It is of interest that Scott chose this quote to start his book with. This of course is a comment about MacArthur as a young man, a student, but doesn’t really speak to his true abilities and record as a commanding officer.

And what exactly is the truth of that record? Scott hints at it but much more needs to be discussed considering the horrendous outcomes from not only MacArthur’s decisions at the end of the war to force the battle of Manila against the position of the Joint Chiefs, but also his decision at the beginning of the war to retreat to Bataan and Corregidor resulting in the greatest defeat of an American army in it’s history and a suffering for the Filipino and American forces equal to that during the battle of Manila at the end of the war.

Many of MacArthur’s highest ranking officers knew he had made fundamental mistakes and acted more out of ego than rationale. As one officer called it, “the missteps, mismanagement and indecision’s were all MacArthurs” (from Tears in the Darkness).

Epilogue, page 741: “MacArthur is still a revered figure by many in the Philippines, more than a half-century after his death in 1964 at the age of 84 and despite the criticism of some that American artillery played a large role in the city’s destruction, both in lives lost and in property ruined.”

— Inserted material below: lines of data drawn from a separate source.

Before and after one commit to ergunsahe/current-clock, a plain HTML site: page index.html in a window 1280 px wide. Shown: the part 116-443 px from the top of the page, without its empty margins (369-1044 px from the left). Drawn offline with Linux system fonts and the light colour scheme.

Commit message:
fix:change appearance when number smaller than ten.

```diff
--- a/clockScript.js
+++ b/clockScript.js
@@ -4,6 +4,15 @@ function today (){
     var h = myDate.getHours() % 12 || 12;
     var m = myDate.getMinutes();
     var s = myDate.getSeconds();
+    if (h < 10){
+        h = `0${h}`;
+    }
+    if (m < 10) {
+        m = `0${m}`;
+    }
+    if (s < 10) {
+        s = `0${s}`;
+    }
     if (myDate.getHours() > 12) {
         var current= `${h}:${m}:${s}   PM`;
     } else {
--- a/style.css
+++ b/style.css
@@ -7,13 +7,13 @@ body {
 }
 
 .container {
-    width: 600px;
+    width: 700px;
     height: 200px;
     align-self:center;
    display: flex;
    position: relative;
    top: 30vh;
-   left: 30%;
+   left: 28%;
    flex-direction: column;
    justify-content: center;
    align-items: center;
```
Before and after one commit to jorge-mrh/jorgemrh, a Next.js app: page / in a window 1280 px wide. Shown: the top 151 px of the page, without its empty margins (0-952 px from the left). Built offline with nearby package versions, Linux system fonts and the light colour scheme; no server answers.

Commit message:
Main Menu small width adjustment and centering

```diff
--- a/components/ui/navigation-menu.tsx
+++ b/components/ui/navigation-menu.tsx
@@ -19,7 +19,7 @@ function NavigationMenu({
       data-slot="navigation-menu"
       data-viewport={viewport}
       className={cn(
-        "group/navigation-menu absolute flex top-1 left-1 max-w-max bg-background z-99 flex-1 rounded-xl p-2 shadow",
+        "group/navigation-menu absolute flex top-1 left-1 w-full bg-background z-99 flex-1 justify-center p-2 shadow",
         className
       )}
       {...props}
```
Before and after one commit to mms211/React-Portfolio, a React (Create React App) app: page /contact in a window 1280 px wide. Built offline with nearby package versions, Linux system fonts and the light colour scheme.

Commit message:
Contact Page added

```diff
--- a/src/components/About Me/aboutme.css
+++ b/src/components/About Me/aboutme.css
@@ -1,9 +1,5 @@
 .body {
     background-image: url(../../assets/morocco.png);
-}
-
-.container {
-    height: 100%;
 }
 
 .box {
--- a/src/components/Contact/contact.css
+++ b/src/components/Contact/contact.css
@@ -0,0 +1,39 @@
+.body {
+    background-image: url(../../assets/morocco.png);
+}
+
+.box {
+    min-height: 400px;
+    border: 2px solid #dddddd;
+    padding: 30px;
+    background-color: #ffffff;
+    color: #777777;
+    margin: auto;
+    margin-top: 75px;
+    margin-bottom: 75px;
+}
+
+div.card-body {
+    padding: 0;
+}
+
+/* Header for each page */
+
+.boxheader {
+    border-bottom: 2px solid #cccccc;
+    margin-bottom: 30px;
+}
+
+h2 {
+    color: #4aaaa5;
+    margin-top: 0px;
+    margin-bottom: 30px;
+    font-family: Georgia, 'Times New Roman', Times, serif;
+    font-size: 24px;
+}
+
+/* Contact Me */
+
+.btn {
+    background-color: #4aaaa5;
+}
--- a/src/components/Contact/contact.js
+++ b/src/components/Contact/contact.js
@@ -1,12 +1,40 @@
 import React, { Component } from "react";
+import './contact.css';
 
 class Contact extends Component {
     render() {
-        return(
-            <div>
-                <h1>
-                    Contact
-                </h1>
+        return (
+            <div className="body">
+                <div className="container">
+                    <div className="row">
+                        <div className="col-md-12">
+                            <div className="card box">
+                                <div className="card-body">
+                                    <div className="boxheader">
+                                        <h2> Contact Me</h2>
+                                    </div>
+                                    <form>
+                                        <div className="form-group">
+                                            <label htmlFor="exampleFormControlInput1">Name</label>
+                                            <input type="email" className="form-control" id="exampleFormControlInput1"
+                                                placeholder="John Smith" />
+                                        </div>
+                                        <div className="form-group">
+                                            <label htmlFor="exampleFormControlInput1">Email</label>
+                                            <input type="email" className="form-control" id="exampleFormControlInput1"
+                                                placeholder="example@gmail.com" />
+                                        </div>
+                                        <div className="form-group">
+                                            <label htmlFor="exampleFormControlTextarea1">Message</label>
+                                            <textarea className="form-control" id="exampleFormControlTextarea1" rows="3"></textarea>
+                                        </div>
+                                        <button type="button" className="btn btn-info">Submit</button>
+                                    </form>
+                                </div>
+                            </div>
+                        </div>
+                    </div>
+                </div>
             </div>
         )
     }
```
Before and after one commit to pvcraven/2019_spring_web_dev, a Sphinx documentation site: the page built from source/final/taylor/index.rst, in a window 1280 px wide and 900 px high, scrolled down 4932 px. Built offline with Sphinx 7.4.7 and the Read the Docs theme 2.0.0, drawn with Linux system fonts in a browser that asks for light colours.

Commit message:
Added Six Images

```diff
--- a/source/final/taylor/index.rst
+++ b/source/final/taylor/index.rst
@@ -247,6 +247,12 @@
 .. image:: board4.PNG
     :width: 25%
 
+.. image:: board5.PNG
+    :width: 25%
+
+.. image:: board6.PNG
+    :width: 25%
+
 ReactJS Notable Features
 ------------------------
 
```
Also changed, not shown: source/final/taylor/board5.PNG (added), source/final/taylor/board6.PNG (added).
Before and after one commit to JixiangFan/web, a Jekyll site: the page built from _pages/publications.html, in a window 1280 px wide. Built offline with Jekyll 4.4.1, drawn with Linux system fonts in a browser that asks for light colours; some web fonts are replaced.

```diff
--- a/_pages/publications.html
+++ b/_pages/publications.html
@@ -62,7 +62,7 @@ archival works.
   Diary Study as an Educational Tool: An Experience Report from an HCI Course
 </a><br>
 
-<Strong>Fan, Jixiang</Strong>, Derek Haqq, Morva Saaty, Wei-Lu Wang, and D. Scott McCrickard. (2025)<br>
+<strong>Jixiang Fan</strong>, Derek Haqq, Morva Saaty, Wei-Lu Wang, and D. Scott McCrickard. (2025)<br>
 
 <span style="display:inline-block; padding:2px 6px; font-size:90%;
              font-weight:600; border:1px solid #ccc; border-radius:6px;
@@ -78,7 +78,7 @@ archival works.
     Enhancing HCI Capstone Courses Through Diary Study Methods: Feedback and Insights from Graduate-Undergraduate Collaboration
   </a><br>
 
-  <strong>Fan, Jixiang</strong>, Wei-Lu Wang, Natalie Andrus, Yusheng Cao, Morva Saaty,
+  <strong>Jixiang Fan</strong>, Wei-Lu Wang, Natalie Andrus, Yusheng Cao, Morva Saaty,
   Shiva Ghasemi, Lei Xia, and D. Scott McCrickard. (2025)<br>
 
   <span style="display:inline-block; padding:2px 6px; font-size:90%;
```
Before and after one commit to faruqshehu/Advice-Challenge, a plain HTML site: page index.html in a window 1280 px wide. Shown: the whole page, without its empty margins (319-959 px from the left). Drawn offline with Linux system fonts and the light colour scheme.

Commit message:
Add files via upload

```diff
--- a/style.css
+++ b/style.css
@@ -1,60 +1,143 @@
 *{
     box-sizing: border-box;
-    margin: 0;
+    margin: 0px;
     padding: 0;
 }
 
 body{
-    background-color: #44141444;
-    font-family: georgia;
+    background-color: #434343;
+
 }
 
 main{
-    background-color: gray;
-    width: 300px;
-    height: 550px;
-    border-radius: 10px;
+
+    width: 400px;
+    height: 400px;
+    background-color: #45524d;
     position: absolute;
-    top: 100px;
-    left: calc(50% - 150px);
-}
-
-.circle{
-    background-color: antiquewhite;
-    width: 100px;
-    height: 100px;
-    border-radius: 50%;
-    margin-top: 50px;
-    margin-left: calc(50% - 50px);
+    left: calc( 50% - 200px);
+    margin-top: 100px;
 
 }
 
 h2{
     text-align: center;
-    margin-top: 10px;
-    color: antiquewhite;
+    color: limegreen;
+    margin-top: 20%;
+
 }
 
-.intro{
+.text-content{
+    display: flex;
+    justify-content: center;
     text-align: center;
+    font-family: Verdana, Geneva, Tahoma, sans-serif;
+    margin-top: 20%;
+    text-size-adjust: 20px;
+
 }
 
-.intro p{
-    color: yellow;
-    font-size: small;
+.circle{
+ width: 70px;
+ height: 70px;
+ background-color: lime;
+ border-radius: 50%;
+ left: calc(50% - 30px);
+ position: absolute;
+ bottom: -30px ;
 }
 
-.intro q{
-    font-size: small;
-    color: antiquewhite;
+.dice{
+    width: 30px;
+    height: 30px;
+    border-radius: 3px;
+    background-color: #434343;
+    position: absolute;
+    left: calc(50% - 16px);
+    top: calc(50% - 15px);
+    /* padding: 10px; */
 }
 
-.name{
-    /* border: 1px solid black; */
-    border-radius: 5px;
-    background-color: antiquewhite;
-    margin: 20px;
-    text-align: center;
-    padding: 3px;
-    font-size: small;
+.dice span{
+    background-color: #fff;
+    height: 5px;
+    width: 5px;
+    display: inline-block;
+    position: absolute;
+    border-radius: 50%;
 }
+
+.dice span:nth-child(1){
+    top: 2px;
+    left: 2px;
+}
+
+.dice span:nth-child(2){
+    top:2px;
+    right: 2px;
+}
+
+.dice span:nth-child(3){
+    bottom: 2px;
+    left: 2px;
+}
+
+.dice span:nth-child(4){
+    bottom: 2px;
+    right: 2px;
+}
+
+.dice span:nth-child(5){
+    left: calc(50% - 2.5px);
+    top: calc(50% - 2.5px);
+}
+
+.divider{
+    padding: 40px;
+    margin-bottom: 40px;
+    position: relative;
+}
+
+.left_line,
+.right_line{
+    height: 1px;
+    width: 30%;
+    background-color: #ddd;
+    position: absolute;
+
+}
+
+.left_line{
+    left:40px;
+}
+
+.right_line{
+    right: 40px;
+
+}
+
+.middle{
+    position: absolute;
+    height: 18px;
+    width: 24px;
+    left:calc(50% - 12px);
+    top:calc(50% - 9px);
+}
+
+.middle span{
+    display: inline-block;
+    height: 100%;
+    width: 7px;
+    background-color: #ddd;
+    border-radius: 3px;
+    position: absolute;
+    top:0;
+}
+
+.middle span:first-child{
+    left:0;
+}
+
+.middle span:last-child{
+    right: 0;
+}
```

“Douglas MacArthur bears as much responsibility as Sanji Iwabuchi for the cruel fate that was inflicted on Manila,” concluded Filipino historian Alfonso Aluit, author of By Sword and Fire.

American William Brady, who survived the Japanese occupation and the battle, agreed. “One side killed and destroyed us willfully,” he wrote, “The other side killed and destroyed us willy-nilly”

The book ends in a very revealing and moving chapter with the telling of the trial of Japanese General Yamashita. Here is a chapter heading quote and an excerpt which start to get at the reality of war and how a victor’s hubris can lead to a loss of moral standing:

Chapter 25 — “An uncurbed spirit of revenge and retribution, masked in formal legal procedure for purposes of dealing with a fallen enemy commander, can do more lasting harm than all of the atrocities giving rise to that spirit.” (Supreme Court Justice Frank Murphy, Feb. 4, 1946). This quote is in reference to the war crimes trial of Japanese General Yamashita.

Epilogue, page 739 — “I think we made a hell of a mistake,” George Guy said in 1967. “His (Yamashita’s) case was a sad chapter in our military and judicial history.”

I would recommend anyone with an interest in the World War II in the Philippines read Scott’s book, but I would also suggest one read and investigate further.

For all of Scott’s accomplishments with Rampage, and there are many, it still only starts to tell the complete story, and with a better understanding of that story only then can a true healing of the wounds and memories of that War begin.

(For a book that goes much further than Scott’s in dealing with questions raised in this review, I would recommend Tears in the Darkness by Michael and Elizabeth Norman, in the telling of the story of the surrender of Bataan and the Death March at the beginning of the War.)